Similar to the pioneering hobbyists from the early days of both radio and the personal computer, creators of machinima adapted the technology of video game engines and appropriated it for their own purposes. In fact, the histories of radio and the personal computer parallel that of machinima, providing a better understanding of this growing phenomenon. Overwhelmingly, the lack of female presence in the early days of development of these technologies becomes the unifying historical trend that offers insight into the relationship between gender and technology. Only through understanding machinima’s place within the history of communication technology can we fully grasp the breadth of this phenomenon. Therefore, this article proposes to explore the role that women play in machinima’s history and demonstrate how it falls within the larger historical context of women in technology.
Dating back to early radio, the discourse around technology situated it as something to be mastered by men and to be merely used by women. Making machinima has always required some sort of technical ability whether it be simply getting the game footage in an editable video form or completely repurposing a game engine. The technical skills necessary thus served as a barrier to women, who have long internalized the cultural message that technology is for men. The origin of machinima was born out of First Person Shooters like DOOM and Quake which found their fan-base among young men. With their militaristic narratives and warrior aesthetic, FPS’s create what Jenkins (1998) identifies as a gendered play space that mostly appeals to males. To date, the most popular and commercially successful machinima series is Red vs. Blue based on Halo, the space marine FPS. Because the majority of machinima gets made within FPS’s, the lack of women producing machinima makes sense. This however changes with the introduction of The Sims 2. Maxis, the game’s developer, noticed the popularity of a photo album function within the original Sims game, whereby players were using the screenshot function to document the lives and stories of their characters. For the sequel they created an interface that allowed players to record their gameplay and easily manipulate the camera in the 3D environment, in effect turning the game into a machinima studio. In addition, Maxis marketed the moviemaking functionality through their website (creating space for players to upload their movies) and a competition (a machinima film festival). The result has been a tremendous increase in women making machinima. Jenkins would explain this as a difference in the play space. The Sims, unlike most FPS’s, has no violent element to it. Instead, it is about building and maintaining virtual relationships.

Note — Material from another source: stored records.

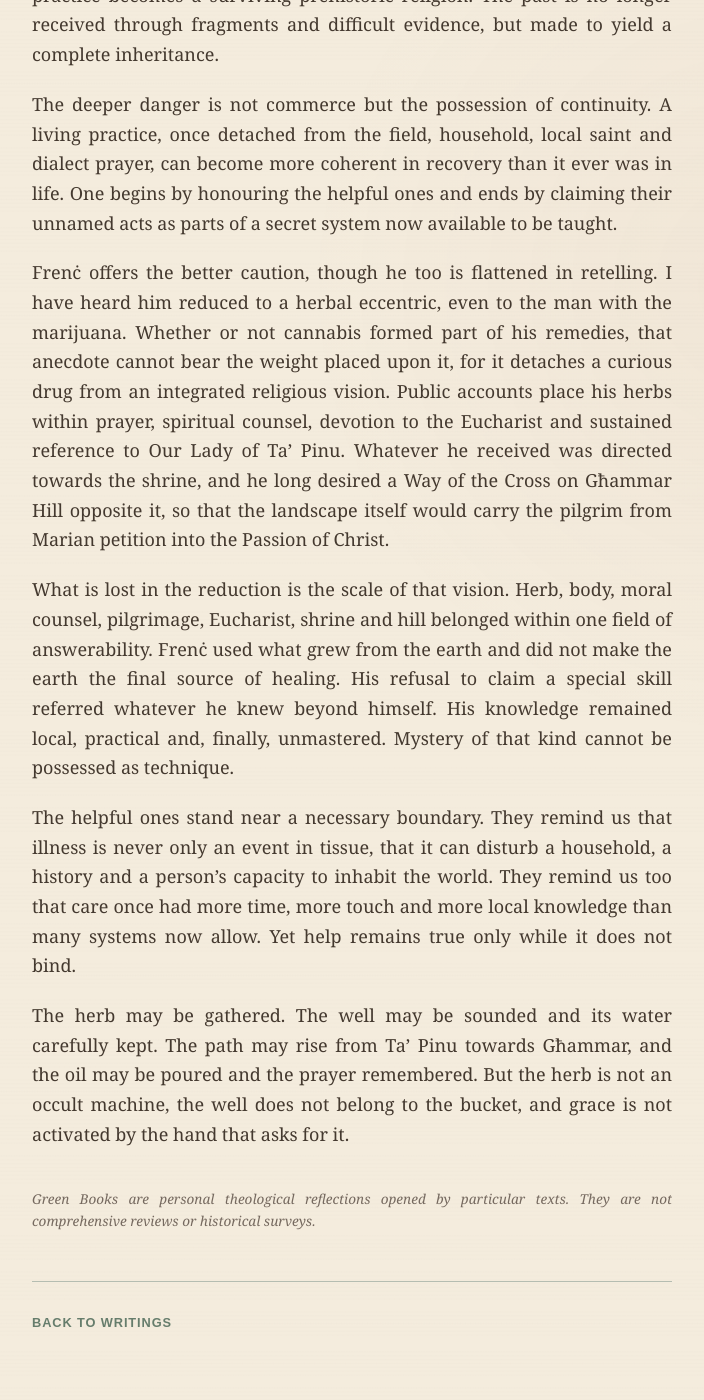
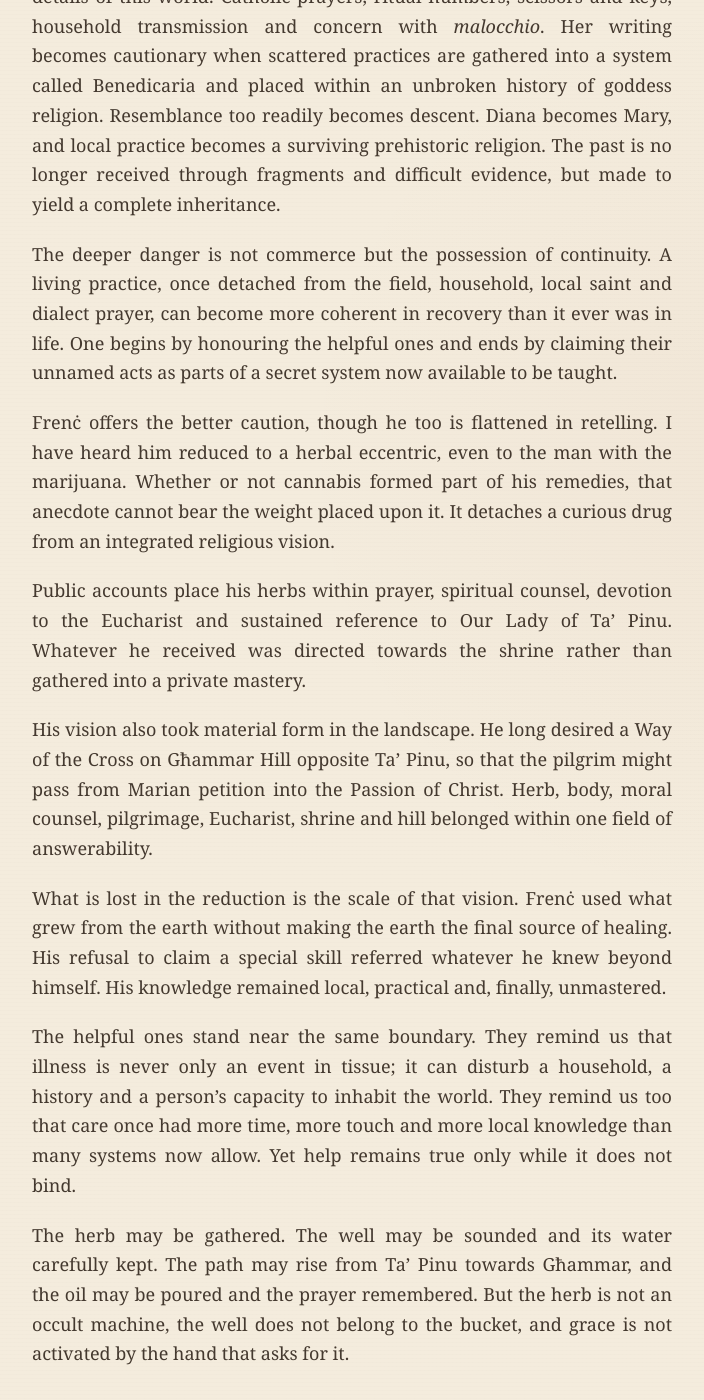
Before and after one commit to pytfarrugia-bit/pytfarrugia-bit.github.io, a Jekyll site: the page green-books-helpful-ones.html, which Jekyll copies as it is, in a window 1280 px wide and 1400 px high, scrolled down 3962 px. Shown: the whole window, without its empty margins (288-992 px from the left). Built offline with Jekyll 4.4.1, drawn with Linux system fonts in a browser that asks for light colours; some of the changed text lies outside the part shown.

Commit message:
Revise The Helpful Ones for clarity and pacing

```diff
--- a/green-books-helpful-ones.html
+++ b/green-books-helpful-ones.html
@@ -3,8 +3,8 @@
 <head>
   <meta charset="utf-8">
   <meta name="viewport" content="width=device-width, initial-scale=1">
-  <meta name="description" content="The Helpful Ones: a Green Book on ritual healing in Lucania, Ernesto de Martino, Frenċ tal-Għarb, herbs, blessing and the possession of grace.">
-  <title>The Helpful Ones · Peter Marc Farrugia</title>
+  <meta name="description" content="The Helpful Ones: on herbs, blessing and the possession of grace. A Green Book on ritual healing in Lucania, Ernesto de Martino and Frenċ tal-Għarb.">
+  <title>The Helpful Ones: on herbs, blessing and the possession of grace · Peter Marc Farrugia</title>
   <link rel="icon" href="logo-mark.svg" type="image/svg+xml">
   <link rel="stylesheet" href="style.css">
 </head>
@@ -24,12 +24,12 @@
 
   <main class="article-page">
     <p class="eyebrow"><time datetime="2026-07-22">22 July 2026</time> · Green Books II</p>
-    <h1>The Helpful Ones</h1>
+    <h1>The Helpful Ones: on herbs, blessing and the possession of grace</h1>
     <p class="lead">A reading of Cassandra L. Quave and Andrea Pieroni’s “Ritual Healing in Lucania, Southern Italy” (2005) and Ernesto de Martino’s <cite>Magic: A Theory from the South</cite> (1959; English translation 2015).</p>
 
     <figure style="margin: 0 0 2.5rem; text-align: center;">
-      <a href="https://commons.wikimedia.org/wiki/File:Ta%27_Pinu,_Gozo_(Malta).jpg" target="_blank" rel="noopener">
-        <img src="https://upload.wikimedia.org/wikipedia/commons/thumb/e/eb/Ta%27_Pinu%2C_Gozo_%28Malta%29.jpg/960px-Ta%27_Pinu%2C_Gozo_%28Malta%29.jpg" alt="The Basilica of the National Shrine of the Blessed Virgin of Ta' Pinu in the Gozitan countryside" style="display: block; width: min(100%, 42rem); height: auto; margin: 0 auto; border: 1px solid var(--rule); box-shadow: 0 0.4rem 1.2rem rgba(32, 35, 29, 0.16);">
+      <a href="https://commons.wikimedia.org/wiki/File:Ta%27_Pinu,_Gozo_(Malta).jpg" target="_blank" rel="noopener" aria-label="View the source image of the Basilica of the National Shrine of the Blessed Virgin of Ta’ Pinu">
+        <img src="https://upload.wikimedia.org/wikipedia/commons/thumb/e/eb/Ta%27_Pinu%2C_Gozo_%28Malta%29.jpg/960px-Ta%27_Pinu%2C_Gozo_%28Malta%29.jpg" alt="" style="display: block; width: min(100%, 42rem); height: auto; margin: 0 auto; border: 1px solid var(--rule); box-shadow: 0 0.4rem 1.2rem rgba(32, 35, 29, 0.16);">
       </a>
       <figcaption style="max-width: 42rem; margin: 0.85rem auto 0; color: var(--muted); font-family: Arial, Helvetica, sans-serif; font-size: 0.72rem; line-height: 1.5; letter-spacing: 0.03em;">The Basilica of the National Shrine of the Blessed Virgin of Ta’ Pinu, Għarb, Gozo. Photograph by Meg Zimbeck, 2009; via Wikimedia Commons, <a href="https://creativecommons.org/licenses/by/2.0/" target="_blank" rel="noopener">CC BY 2.0</a>.</figcaption>
     </figure>
@@ -45,27 +45,31 @@
 
       <p>The well belongs to this world because it is at once ordinary and deep. It does not manufacture sacred power. It receives what has gathered below sight and offers it by bucket, labour and measure, while the label keeps reception from becoming careless possession. The herb likewise remains a creature. Its properties may be known through use, error, memory and experiment, and prayer does not make it less material. Prayer places its action within gratitude, petition and dependence.</p>
 
-      <p>Ernesto de Martino helps to explain why such practices mattered. In his account, misfortune threatens more than health, for a person may undergo a crisis of presence, losing the power to stand within the world as one who can choose and act. Ritual gives the crisis a form. The affliction receives a name, the danger a limit and the household a procedure. The threatened person returns to history because terror has been placed within an inherited order.</p>
+      <p>Ernesto de Martino helps to explain why such practices mattered. In his account, misfortune threatens more than health, for a person may undergo a crisis of presence, losing the power to stand within the world as one who can choose and act. The person may no longer know what has happened, what to do next, or how to resume ordinary life. Ritual gives the crisis a form. The affliction receives a name, the danger a limit and the household a procedure. The threatened person returns to history because terror has been placed within an inherited order.</p>
 
       <p>This is a profound description of the human stakes. It is not, for me, a complete account of efficacy. De Martino finally locates gods, saints and powers within the cultural apparatus by which presence is restored, so that they are real as operations within a habitable world and no more. I cannot follow him there. A ritual may contain anxiety, restore agency and return the sufferer to ordinary action, while the reality to which prayer answers need not be produced by the need that prayer meets. The household gives form to the encounter. It does not invent everything that answers through the form.</p>
 
-      <p>A distinction is required, though it will not divide every practice neatly, for it names less a class of acts than a direction within them. The question is whether efficacy is received or possessed. Blessing belongs to <em>charis</em>. It asks and gives thanks, uses words, gestures and matter seriously, and leaves the effect within the freedom of God and the created qualities of the thing. A charm, in the possessive sense, closes the circuit, so that the correct object, number or secret formula must work, and grace becomes a force stored in technique.</p>
+      <p>The distinction is not between two fixed classes of practice, but between two directions a practice may take. The question is whether efficacy is received or possessed. Blessing belongs to <em>charis</em>. It asks and gives thanks, uses words, gestures and matter seriously, and leaves the effect within the freedom of God and the created qualities of the thing. A charm, in the possessive sense, closes the circuit, so that the correct object, number or secret formula must work, and grace becomes a force stored in technique.</p>
 
-      <p>The difference is not simply between a rosary and an amulet. A rosary may be recited mechanically, as though repetition compelled heaven, and an amulet may be received modestly as a reminder of prayer and protection. Even a sacrament does not work as a charm. Its efficacy rests in Christ’s promise and action, not in a power possessed by its minister. The decisive matter is the relation enacted. Does the act refer beyond itself, or return to the hand as possession?</p>
+      <p>The difference is not simply between a rosary and an amulet. A rosary may be recited mechanically, as though repetition compelled heaven, and an amulet may be received modestly as a reminder of prayer and protection. Even a sacrament cannot be possessed or manipulated as a charm. Its efficacy rests in Christ’s promise and action, not in a power possessed by its minister. The decisive matter is the relation enacted. Does the act refer beyond itself, or return to the hand as possession?</p>
 
       <p>The evil eye makes the ambiguity sharp. In the Lucanian communities, admiration without a blessing could be felt as dangerous. A young woman who praised a baby but omitted “God bless you” met such resentment that she afterwards avoided offering compliments. The belief gives envy a recognisable shape, that disturbance by which another’s good becomes intolerable, yet it can also make affection suspect and turn neighbours into hidden assailants.</p>
 
       <p>The invisible may be real without being innocent. Envy moves through bodies, glances and households, but a tradition that names invisible harm may also deepen the fear it means to relieve. The helpful one can gather a frightened person, listen, touch the aching place and restore a sequence to experience. She can also confirm an attribution that binds the sufferer more tightly to suspicion. Unofficial authority is still authority, and its intimacy is both its strength and its danger.</p>
 
-      <p>Gail Faith Edwards preserves many recognisable details of this world: Catholic prayers, ritual numbers, scissors and keys, household transmission and concern with <em>malocchio</em>. Her writing becomes cautionary when scattered practices are gathered into a system called Benedicaria and placed within an unbroken history of goddess religion. Resemblance too readily becomes descent. Diana becomes Mary, and local practice becomes a surviving prehistoric religion. The past is no longer received through fragments and difficult evidence, but made to yield a complete inheritance.</p>
+      <p>A modern reconstruction provides a useful foil. Gail Faith Edwards, a contemporary practitioner and writer, preserves many recognisable details of this world: Catholic prayers, ritual numbers, scissors and keys, household transmission and concern with <em>malocchio</em>. Her writing becomes cautionary when scattered practices are gathered into a system called Benedicaria and placed within an unbroken history of goddess religion. Resemblance too readily becomes descent. Diana becomes Mary, and local practice becomes a surviving prehistoric religion. The past is no longer received through fragments and difficult evidence, but made to yield a complete inheritance.</p>
 
       <p>The deeper danger is not commerce but the possession of continuity. A living practice, once detached from the field, household, local saint and dialect prayer, can become more coherent in recovery than it ever was in life. One begins by honouring the helpful ones and ends by claiming their unnamed acts as parts of a secret system now available to be taught.</p>
 
-      <p>Frenċ offers the better caution, though he too is flattened in retelling. I have heard him reduced to a herbal eccentric, even to the man with the marijuana. Whether or not cannabis formed part of his remedies, that anecdote cannot bear the weight placed upon it, for it detaches a curious drug from an integrated religious vision. Public accounts place his herbs within prayer, spiritual counsel, devotion to the Eucharist and sustained reference to Our Lady of Ta’ Pinu. Whatever he received was directed towards the shrine, and he long desired a Way of the Cross on Għammar Hill opposite it, so that the landscape itself would carry the pilgrim from Marian petition into the Passion of Christ.</p>
+      <p>Frenċ offers the better caution, though he too is flattened in retelling. I have heard him reduced to a herbal eccentric, even to the man with the marijuana. Whether or not cannabis formed part of his remedies, that anecdote cannot bear the weight placed upon it. It detaches a curious drug from an integrated religious vision.</p>
 
-      <p>What is lost in the reduction is the scale of that vision. Herb, body, moral counsel, pilgrimage, Eucharist, shrine and hill belonged within one field of answerability. Frenċ used what grew from the earth and did not make the earth the final source of healing. His refusal to claim a special skill referred whatever he knew beyond himself. His knowledge remained local, practical and, finally, unmastered. Mystery of that kind cannot be possessed as technique.</p>
+      <p>Public accounts place his herbs within prayer, spiritual counsel, devotion to the Eucharist and sustained reference to Our Lady of Ta’ Pinu. Whatever he received was directed towards the shrine rather than gathered into a private mastery.</p>
 
-      <p>The helpful ones stand near a necessary boundary. They remind us that illness is never only an event in tissue, that it can disturb a household, a history and a person’s capacity to inhabit the world. They remind us too that care once had more time, more touch and more local knowledge than many systems now allow. Yet help remains true only while it does not bind.</p>
+      <p>His vision also took material form in the landscape. He long desired a Way of the Cross on Għammar Hill opposite Ta’ Pinu, so that the pilgrim might pass from Marian petition into the Passion of Christ. Herb, body, moral counsel, pilgrimage, Eucharist, shrine and hill belonged within one field of answerability.</p>
+
+      <p>What is lost in the reduction is the scale of that vision. Frenċ used what grew from the earth without making the earth the final source of healing. His refusal to claim a special skill referred whatever he knew beyond himself. His knowledge remained local, practical and, finally, unmastered.</p>
+
+      <p>The helpful ones stand near the same boundary. They remind us that illness is never only an event in tissue; it can disturb a household, a history and a person’s capacity to inhabit the world. They remind us too that care once had more time, more touch and more local knowledge than many systems now allow. Yet help remains true only while it does not bind.</p>
 
       <p>The herb may be gathered. The well may be sounded and its water carefully kept. The path may rise from Ta’ Pinu towards Għammar, and the oil may be poured and the prayer remembered. But the herb is not an occult machine, the well does not belong to the bucket, and grace is not activated by the hand that asks for it.</p>
     </article>
```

I would certainly agree with Jenkins that the difference in the game’s content plays an important part in its popularity and by extension more machinima produced by women; however, I want to argue that The Sims 2 increased the production of machinima by women due to making the interface more user-friendly and thus accessible by women. This by no means implies an innate inability on the behalf of the women as many stereotypes would suggest. Instead, this reveals a long history of gendering technology as exclusively male. By situating machinima within this larger gendered history of technology I hope to provide a better sense of where it comes from so that we can determine where it is going.
Jenkins, H. (1998). ‘Complete Freedom of Movement’: Video games as gendered play spaces. In J Cassell and H. Jenkins (Eds.), From Barbie to Mortal Kombat: Gender and computer games, pp. 262-297. Cambridge, MA: MIT Press.